Emily Maitlis: Do you believe that democracy should trump everything else, that the delivery of Brexit, even if it’s economically and socially damaging, is the most important thing of all?
Rabbi Sacks: Democracy is one of the most profound political ideas ever, because it says every one of us counts, every one of us has a voice. You lose that, you lose everything, because it then becomes a game for the rich and powerful, which is great for them and bad for the poor and the powerless.
Emily Maitlis: So delivering democracy, even if it results in national economic damage, is imperative?
Rabbi Sacks: I think being a parent means trusting your children, even if you’re sure they’re getting it wrong. Believing in politics means believing in democracy, even if you’re sure the electorate is getting it wrong. You have to empower the electorate, that is what democratic faith is about.
Emily Maitlis: Do you believe that delivering Brexit is a way of keeping populism at bay, or do you think that delivering Brexit heralds the beginning of a bigger populous movement?
Rabbi Sacks: I think it all depends on political leadership after Brexit. Is somebody going to raise our sights, or are they going to raise the drawbridge and make this a ‘fortress England’? It will depend totally on the leadership that happens in the years to come, and you simply cannot predict which way it’ll go.
Emily Maitlis: And when you look at Europe now, do you think that we use the word Fascism too lightly, too freely or not enough?
Rabbi Sacks: Well, I don’t know whether the word Fascism is in and of itself significant, but the rise of the far-right in Europe is a phenomenon whose seriousness cannot be sufficiently emphasised. This is bad politics, this is politics that is looking for a victim, that is looking for a scapegoat. It’s the politics of anger.
Emily Maitlis: You’ve talked about individualism. You’ve talked about needing to get back to the team. In a practical way now, what do you… We are entrenched, we’re on an absolute deadlock. What actually has to move now? What has to change?
Rabbi Sacks: Well, what can’t be solved by insight and imagination will be solved by exhaustion. So people will, in the end, resolve to agree to something that nobody’s terribly enthusiastic about, and politics begins the day after that. No solution is going to be benign and utopian, it’s going to be messy and a little bit sordid, and we’re all going to feel a little diminished thereby. But that happens on one day and the next day you wake up and say, “Okay, here we are. Britain, what do we stand for?” And at that moment, a new politics becomes possible.

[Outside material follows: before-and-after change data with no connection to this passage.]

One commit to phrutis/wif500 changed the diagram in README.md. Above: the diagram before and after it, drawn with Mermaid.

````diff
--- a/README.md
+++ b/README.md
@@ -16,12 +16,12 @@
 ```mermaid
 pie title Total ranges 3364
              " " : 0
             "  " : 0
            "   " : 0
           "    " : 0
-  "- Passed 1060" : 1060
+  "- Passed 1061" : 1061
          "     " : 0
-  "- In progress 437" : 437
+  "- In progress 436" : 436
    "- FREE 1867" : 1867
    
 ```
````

Emily Maitlis: Lord Sacks, thank you.
Rabbi Sacks: Thank you.